The women asked that we provide them with some supplies, including 30 thick winter blankets, a carpet for their cell, a drying rack for laundry, 30 pillowcases, diapers for the two infants, toys for all six kids and a few baby clothes. We have, since then, gathered all these things and will soon be sending them to the jail. [I want to note something specific: When we shop for these needs, especially when we’re buying in large quantities, some of the shop owners start asking questions about why we’re buying so many of the same items. They start asking if we’re a charity organization. We explain that we’re from one of Kirkuk’s churches and we’re buying these things for jailed women. When the Muslim shop owners hear this, they will often start dealing with us at wholesale. Their faith teaches about good karma, and so they start selling us goods at cheap prices with the hope that God will reward them for their generosity soon. This often leads to more questions from shop owners about the nature of offenses that lead women to be jailed. They’re usually fascinated by our ministry and often feel impressed by the work we do, as well as great pity for the women themselves. They almost always ask if the women are only Christian – and when they learn that they’re almost exclusively Muslim, they remain silent, often in awe because they can’t comprehend why Iraqi Christians would want to help Iraqi Muslims after many of us have been treated so badly ….]

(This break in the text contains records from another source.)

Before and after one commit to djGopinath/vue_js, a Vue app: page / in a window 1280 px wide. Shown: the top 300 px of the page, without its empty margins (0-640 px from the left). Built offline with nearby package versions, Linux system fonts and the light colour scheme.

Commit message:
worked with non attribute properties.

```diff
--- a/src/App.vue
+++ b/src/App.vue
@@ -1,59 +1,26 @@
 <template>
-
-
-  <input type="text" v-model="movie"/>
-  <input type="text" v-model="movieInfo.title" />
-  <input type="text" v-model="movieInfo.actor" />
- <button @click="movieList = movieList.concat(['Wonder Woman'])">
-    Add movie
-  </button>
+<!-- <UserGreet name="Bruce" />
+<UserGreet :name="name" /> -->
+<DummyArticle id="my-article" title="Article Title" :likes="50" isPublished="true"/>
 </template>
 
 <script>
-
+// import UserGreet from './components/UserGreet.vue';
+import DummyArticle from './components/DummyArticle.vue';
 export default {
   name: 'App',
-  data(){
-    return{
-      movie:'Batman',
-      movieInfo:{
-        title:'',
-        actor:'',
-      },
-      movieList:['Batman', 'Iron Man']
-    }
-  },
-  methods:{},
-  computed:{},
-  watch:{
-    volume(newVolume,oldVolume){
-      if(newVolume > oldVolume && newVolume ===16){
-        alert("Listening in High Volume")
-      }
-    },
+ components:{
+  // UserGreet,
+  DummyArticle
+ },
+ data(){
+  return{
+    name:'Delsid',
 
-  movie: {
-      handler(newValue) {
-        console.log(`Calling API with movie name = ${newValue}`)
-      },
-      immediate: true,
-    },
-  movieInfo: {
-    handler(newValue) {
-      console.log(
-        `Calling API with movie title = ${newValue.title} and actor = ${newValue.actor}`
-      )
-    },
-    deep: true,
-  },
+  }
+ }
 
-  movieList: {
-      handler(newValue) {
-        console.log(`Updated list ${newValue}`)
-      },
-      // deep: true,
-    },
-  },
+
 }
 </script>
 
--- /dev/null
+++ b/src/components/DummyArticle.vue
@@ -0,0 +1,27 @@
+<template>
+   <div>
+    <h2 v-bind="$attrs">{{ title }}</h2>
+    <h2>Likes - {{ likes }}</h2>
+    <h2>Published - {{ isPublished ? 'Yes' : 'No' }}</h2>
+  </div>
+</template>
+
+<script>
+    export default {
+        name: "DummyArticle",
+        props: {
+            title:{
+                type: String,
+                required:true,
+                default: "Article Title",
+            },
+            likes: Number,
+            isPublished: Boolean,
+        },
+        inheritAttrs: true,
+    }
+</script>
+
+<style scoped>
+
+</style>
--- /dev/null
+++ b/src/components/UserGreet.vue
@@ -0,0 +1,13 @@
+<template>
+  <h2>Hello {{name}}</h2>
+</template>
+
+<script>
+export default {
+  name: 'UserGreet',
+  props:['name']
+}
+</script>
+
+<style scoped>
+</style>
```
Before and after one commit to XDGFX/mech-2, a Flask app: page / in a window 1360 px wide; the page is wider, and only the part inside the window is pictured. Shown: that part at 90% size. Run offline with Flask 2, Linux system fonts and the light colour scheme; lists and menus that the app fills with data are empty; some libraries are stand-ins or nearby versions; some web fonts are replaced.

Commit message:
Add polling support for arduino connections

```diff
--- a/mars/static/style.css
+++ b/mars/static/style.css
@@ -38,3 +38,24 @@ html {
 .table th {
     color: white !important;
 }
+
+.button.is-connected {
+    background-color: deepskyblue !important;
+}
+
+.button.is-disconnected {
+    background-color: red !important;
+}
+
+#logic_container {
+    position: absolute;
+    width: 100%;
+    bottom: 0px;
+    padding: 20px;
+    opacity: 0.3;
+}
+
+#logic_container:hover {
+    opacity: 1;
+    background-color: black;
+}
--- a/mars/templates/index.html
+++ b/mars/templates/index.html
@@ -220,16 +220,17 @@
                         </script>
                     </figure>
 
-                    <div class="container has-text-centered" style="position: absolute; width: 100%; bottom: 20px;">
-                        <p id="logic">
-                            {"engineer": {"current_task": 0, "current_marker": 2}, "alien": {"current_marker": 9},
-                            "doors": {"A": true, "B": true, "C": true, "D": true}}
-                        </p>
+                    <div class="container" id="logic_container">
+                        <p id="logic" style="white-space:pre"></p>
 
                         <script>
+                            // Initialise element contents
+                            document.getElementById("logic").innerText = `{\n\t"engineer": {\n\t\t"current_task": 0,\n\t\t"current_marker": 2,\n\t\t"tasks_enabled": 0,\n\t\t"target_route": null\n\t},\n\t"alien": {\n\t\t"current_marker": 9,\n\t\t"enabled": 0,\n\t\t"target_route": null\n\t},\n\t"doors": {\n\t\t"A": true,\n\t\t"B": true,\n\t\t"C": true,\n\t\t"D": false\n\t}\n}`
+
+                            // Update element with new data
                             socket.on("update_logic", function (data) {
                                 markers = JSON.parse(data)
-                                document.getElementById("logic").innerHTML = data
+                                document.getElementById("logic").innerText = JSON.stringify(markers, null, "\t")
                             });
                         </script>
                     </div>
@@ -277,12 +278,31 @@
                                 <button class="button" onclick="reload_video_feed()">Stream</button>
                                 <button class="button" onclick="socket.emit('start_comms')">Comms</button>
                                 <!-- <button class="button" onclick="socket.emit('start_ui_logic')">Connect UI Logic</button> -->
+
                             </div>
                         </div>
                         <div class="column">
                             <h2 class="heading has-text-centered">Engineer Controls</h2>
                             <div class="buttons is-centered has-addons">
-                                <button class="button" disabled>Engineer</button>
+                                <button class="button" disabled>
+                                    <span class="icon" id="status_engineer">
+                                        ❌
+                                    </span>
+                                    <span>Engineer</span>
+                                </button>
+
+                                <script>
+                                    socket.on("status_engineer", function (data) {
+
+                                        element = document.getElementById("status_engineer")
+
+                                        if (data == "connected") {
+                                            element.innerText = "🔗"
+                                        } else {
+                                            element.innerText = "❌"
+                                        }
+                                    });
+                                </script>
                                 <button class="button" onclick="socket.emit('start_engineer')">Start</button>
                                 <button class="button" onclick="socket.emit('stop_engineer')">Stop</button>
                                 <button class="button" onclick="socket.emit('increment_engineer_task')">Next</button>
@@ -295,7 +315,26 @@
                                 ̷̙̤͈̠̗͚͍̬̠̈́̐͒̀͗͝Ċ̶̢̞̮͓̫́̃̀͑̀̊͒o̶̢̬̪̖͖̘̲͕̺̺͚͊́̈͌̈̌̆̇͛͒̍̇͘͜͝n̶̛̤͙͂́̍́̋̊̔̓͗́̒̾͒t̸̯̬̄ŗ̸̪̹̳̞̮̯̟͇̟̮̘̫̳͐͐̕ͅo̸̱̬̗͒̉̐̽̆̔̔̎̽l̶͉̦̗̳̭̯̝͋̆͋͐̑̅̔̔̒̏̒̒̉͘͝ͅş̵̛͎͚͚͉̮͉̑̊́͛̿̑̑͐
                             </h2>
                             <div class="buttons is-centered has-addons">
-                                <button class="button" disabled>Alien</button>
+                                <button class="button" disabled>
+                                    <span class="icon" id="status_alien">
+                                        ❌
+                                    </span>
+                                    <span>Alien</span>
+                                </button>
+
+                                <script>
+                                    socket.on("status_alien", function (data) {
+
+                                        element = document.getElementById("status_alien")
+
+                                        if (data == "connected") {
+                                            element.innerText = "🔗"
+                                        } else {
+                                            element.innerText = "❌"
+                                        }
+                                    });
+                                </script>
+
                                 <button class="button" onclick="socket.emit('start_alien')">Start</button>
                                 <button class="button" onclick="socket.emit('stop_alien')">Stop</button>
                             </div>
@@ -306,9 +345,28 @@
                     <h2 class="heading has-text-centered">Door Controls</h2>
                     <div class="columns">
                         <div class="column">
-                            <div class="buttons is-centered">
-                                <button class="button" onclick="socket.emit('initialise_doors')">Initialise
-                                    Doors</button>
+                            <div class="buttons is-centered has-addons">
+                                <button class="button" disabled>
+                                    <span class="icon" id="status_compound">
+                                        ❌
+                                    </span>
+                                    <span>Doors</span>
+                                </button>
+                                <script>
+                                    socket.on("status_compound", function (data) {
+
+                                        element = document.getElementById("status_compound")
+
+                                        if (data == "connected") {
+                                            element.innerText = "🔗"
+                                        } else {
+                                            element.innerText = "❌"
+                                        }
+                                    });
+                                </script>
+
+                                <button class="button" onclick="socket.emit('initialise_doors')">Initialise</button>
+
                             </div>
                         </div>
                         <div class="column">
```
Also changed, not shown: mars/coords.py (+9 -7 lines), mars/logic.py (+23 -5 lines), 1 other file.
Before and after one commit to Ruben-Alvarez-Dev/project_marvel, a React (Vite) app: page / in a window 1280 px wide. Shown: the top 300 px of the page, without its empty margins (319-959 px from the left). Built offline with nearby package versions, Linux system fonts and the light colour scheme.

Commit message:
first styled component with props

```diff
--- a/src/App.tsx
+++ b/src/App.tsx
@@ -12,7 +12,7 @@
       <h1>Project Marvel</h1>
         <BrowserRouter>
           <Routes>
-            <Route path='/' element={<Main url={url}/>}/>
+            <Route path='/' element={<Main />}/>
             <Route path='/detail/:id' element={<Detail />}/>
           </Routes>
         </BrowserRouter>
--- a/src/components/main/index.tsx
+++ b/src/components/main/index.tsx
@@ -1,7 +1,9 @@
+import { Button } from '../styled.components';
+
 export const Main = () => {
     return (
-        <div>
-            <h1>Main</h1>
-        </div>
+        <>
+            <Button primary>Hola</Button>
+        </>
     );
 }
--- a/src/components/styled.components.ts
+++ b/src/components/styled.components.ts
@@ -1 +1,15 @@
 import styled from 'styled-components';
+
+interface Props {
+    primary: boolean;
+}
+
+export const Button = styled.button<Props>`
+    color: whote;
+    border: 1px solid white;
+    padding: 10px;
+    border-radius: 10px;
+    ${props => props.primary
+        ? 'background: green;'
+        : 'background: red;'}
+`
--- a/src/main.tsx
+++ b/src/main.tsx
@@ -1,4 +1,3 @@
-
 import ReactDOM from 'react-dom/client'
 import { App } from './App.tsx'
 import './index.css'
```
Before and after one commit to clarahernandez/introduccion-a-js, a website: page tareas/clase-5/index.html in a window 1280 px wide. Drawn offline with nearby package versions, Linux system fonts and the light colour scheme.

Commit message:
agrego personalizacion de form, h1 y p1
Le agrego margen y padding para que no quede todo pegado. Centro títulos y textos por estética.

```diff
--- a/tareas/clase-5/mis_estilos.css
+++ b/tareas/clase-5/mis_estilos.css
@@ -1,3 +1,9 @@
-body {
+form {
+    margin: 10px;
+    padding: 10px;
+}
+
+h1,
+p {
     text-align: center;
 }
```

As we were leaving the prison that day I spoke with the male supervisor whom we’ve known for eight years, asking him if he’s noticed any changes with the women during the eight years we’ve been visiting them. His response was a strong: “Yes!” He noted that inner-cell feuds have dwindled and that the women who stay longer always speak kindly about us to newcomers. His reply encouraged me deeply. It served as a reminder of God’s faithfulness in his promises – we plant the seeds and he will grow the fruit. I often ask myself, what if one of these women knocked on my home door one day after she is released – what will I do? How will I continue to serve her and honor God?
This gentleman’s reply reminded me that God’s ways and thinking are always deeper, wider, and bigger than my own. Indeed, this visit reminded me that the Lord works through us even when we don't realize he is doing so – even in our interactions with the warden and the guards, he is working through us! And as always, I want to thank you all for your continued love, support, and prayers – please continue to pray with us as we spread Christ’s word to the least of these.
As I read Mayada’s stories, I am humbled and inspired anew by the faith and perseverance of our Presbyterian family of faith in Iraq. And we at The Outreach Foundation are indebted, yet again, by your generous support of the Church in this difficult place – where “the Light shines in the darkness, and the darkness has not overcome it.”
Marilyn Borst, Associate Director for Partnership Development
Gifts marked for the Iraq Appeal, which supports the mission and ministry of the three Presbyterian churches in Iraq, along with relief efforts for Iraqis displaced by war, may be sent to our office at the address below or you may make a gift HERE.